▶ **Exercise requirements**
If a record holds a picture, leave the picture out; return everything else exactly.

▶ **Material provided**
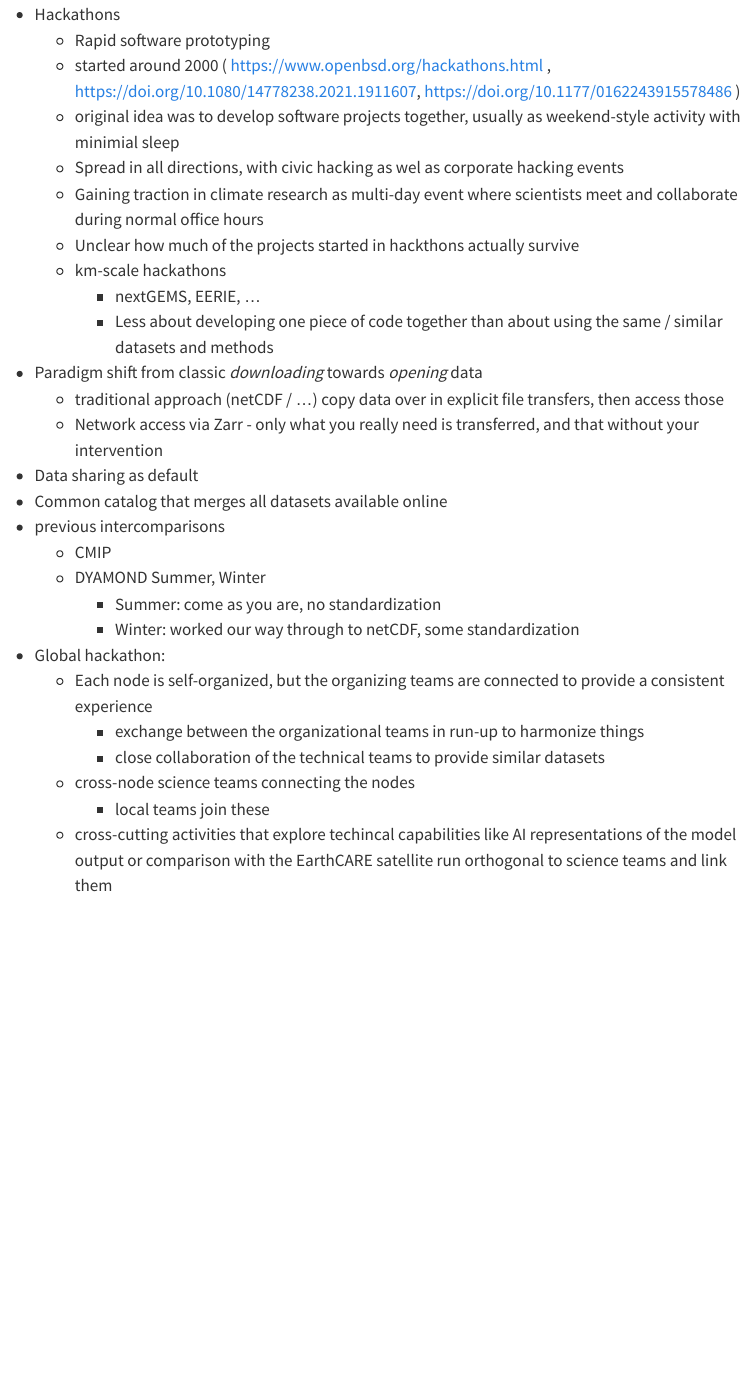
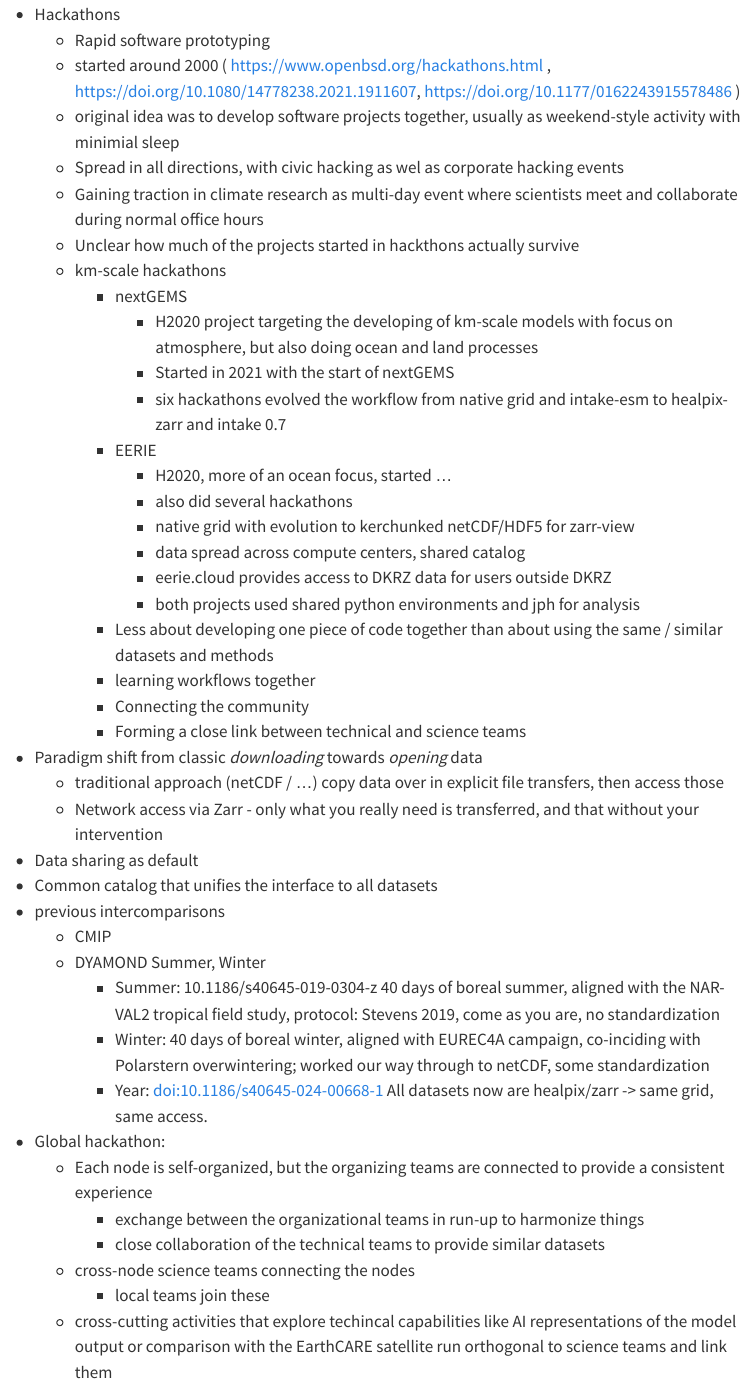
Before and after one commit to digital-earths-global-hackathon/gmd-paper, a Quarto document (index.qmd): the page in a window 1100 px wide, from 1210 px down. Rendered offline with R 4.5, knitr and Pandoc in place of Quarto, with nearby package versions; menus at the side of the page are left out.

Commit message:
Work on intro

```diff
--- a/index.qmd
+++ b/index.qmd
@@ -49,19 +49,33 @@ We present the results and technical achievements of a global, multi-model inter
   * Gaining traction in climate research as multi-day event where scientists meet and collaborate during normal office hours
   * Unclear how much of the projects started in hackthons actually survive
   * km-scale hackathons
-     * nextGEMS, EERIE, ...
-	 * Less about developing one piece of code together than about using the same / similar datasets and methods
+    * nextGEMS
+      * H2020 project targeting the developing of km-scale models with focus on atmosphere, but also doing ocean and land processes
+      * Started in 2021 with the start of nextGEMS
+      * six hackathons evolved the workflow from native grid and intake-esm to healpix-zarr and intake 0.7
+    * EERIE
+      * H2020, more of an ocean focus, started ...
+      * also did several hackathons
+      * native grid with evolution to kerchunked netCDF/HDF5 for zarr-view
+      * data spread across compute centers, shared catalog
+      * eerie.cloud provides access to DKRZ data for users outside DKRZ
+      * both projects used shared python environments and jph for analysis
+    * Less about developing one piece of code together than about using the same / similar datasets and methods
+    * learning workflows together
+    * Connecting the community
+    * Forming a close link between technical and science teams
 
 * Paradigm shift from classic *downloading* towards *opening* data
   * traditional approach (netCDF / ...) copy data over in explicit file transfers, then access those
   * Network access via Zarr - only what you really need is transferred, and that without your intervention
 * Data sharing as default
-* Common catalog that merges all datasets available online
+* Common catalog that unifies the interface to all datasets
 * previous intercomparisons
   * CMIP
   * DYAMOND Summer, Winter
-    * Summer: come as you are, no standardization
-    * Winter: worked our way through to netCDF, some standardization
+    * Summer: 10.1186/s40645-019-0304-z 40 days of boreal summer, aligned with the NAR-VAL2 tropical field study, protocol: Stevens 2019, come as you are, no standardization
+    * Winter: 40 days of boreal winter, aligned with EUREC4A campaign, co-inciding with Polarstern overwintering; worked our way through to netCDF, some standardization
+    * Year: doi:10.1186/s40645-024-00668-1  All datasets now are healpix/zarr -> same grid, same access.
 
 
 * Global hackathon:
```
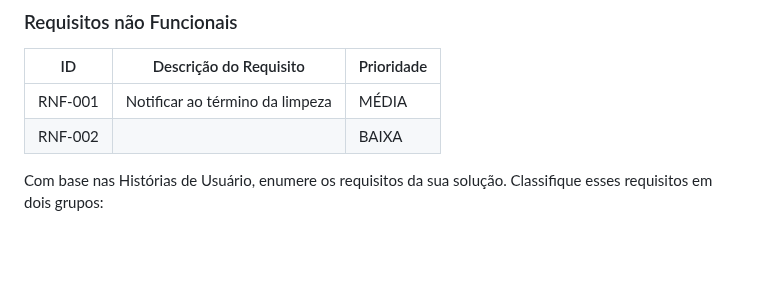
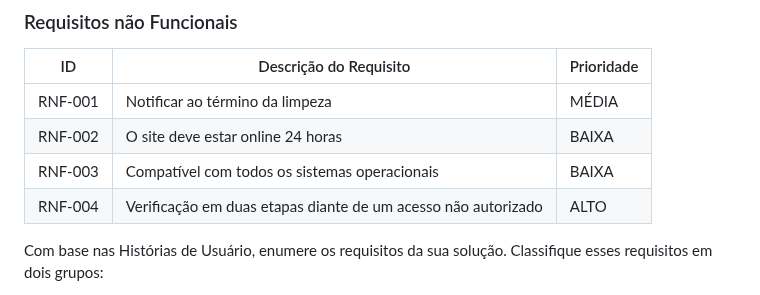
Before and after one commit to ICEI-PUC-Minas-PCO-SI/pco-si-2023-1-p1-proj-web-t1-grupo-3-lavadrive, a Markdown page: docs/02-Especificação do Projeto.md, the part around the change. Drawn GitHub-style; blank space fills up the shorter version.

```diff
--- a/docs/02-Especificação do Projeto.md
+++ b/docs/02-Especificação do Projeto.md
@@ -74,7 +74,10 @@ As tabelas que se seguem apresentam os requisitos funcionais e não funcionais q
 |ID     | Descrição do Requisito  |Prioridade |
 |-------|-------------------------|----|
 |RNF-001| Notificar ao término da limpeza | MÉDIA |
-|RNF-002|  |  BAIXA |
+|RNF-002| O site deve estar online 24 horas |  BAIXA |
+|RNF-003| Compatível com todos os sistemas operacionais |  BAIXA |
+|RNF-004| Verificação em duas etapas diante de um acesso não autorizado | ALTO |
+
 
 Com base nas Histórias de Usuário, enumere os requisitos da sua solução. Classifique esses requisitos em dois grupos:
 
```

▶ **Answer box**
Before and after one commit to digital-earths-global-hackathon/gmd-paper, a Quarto document (index.qmd): the page in a window 1100 px wide, from 1210 px down. Rendered offline with R 4.5, knitr and Pandoc in place of Quarto, with nearby package versions; menus at the side of the page are left out.

Commit message:
Work on intro

```diff
--- a/index.qmd
+++ b/index.qmd
@@ -49,19 +49,33 @@ We present the results and technical achievements of a global, multi-model inter
   * Gaining traction in climate research as multi-day event where scientists meet and collaborate during normal office hours
   * Unclear how much of the projects started in hackthons actually survive
   * km-scale hackathons
-     * nextGEMS, EERIE, ...
-	 * Less about developing one piece of code together than about using the same / similar datasets and methods
+    * nextGEMS
+      * H2020 project targeting the developing of km-scale models with focus on atmosphere, but also doing ocean and land processes
+      * Started in 2021 with the start of nextGEMS
+      * six hackathons evolved the workflow from native grid and intake-esm to healpix-zarr and intake 0.7
+    * EERIE
+      * H2020, more of an ocean focus, started ...
+      * also did several hackathons
+      * native grid with evolution to kerchunked netCDF/HDF5 for zarr-view
+      * data spread across compute centers, shared catalog
+      * eerie.cloud provides access to DKRZ data for users outside DKRZ
+      * both projects used shared python environments and jph for analysis
+    * Less about developing one piece of code together than about using the same / similar datasets and methods
+    * learning workflows together
+    * Connecting the community
+    * Forming a close link between technical and science teams
 
 * Paradigm shift from classic *downloading* towards *opening* data
   * traditional approach (netCDF / ...) copy data over in explicit file transfers, then access those
   * Network access via Zarr - only what you really need is transferred, and that without your intervention
 * Data sharing as default
-* Common catalog that merges all datasets available online
+* Common catalog that unifies the interface to all datasets
 * previous intercomparisons
   * CMIP
   * DYAMOND Summer, Winter
-    * Summer: come as you are, no standardization
-    * Winter: worked our way through to netCDF, some standardization
+    * Summer: 10.1186/s40645-019-0304-z 40 days of boreal summer, aligned with the NAR-VAL2 tropical field study, protocol: Stevens 2019, come as you are, no standardization
+    * Winter: 40 days of boreal winter, aligned with EUREC4A campaign, co-inciding with Polarstern overwintering; worked our way through to netCDF, some standardization
+    * Year: doi:10.1186/s40645-024-00668-1  All datasets now are healpix/zarr -> same grid, same access.
 
 
 * Global hackathon:
```
Before and after one commit to ICEI-PUC-Minas-PCO-SI/pco-si-2023-1-p1-proj-web-t1-grupo-3-lavadrive, a Markdown page: docs/02-Especificação do Projeto.md, the part around the change. Drawn GitHub-style; blank space fills up the shorter version.

```diff
--- a/docs/02-Especificação do Projeto.md
+++ b/docs/02-Especificação do Projeto.md
@@ -74,7 +74,10 @@ As tabelas que se seguem apresentam os requisitos funcionais e não funcionais q
 |ID     | Descrição do Requisito  |Prioridade |
 |-------|-------------------------|----|
 |RNF-001| Notificar ao término da limpeza | MÉDIA |
-|RNF-002|  |  BAIXA |
+|RNF-002| O site deve estar online 24 horas |  BAIXA |
+|RNF-003| Compatível com todos os sistemas operacionais |  BAIXA |
+|RNF-004| Verificação em duas etapas diante de um acesso não autorizado | ALTO |
+
 
 Com base nas Histórias de Usuário, enumere os requisitos da sua solução. Classifique esses requisitos em dois grupos:
 
```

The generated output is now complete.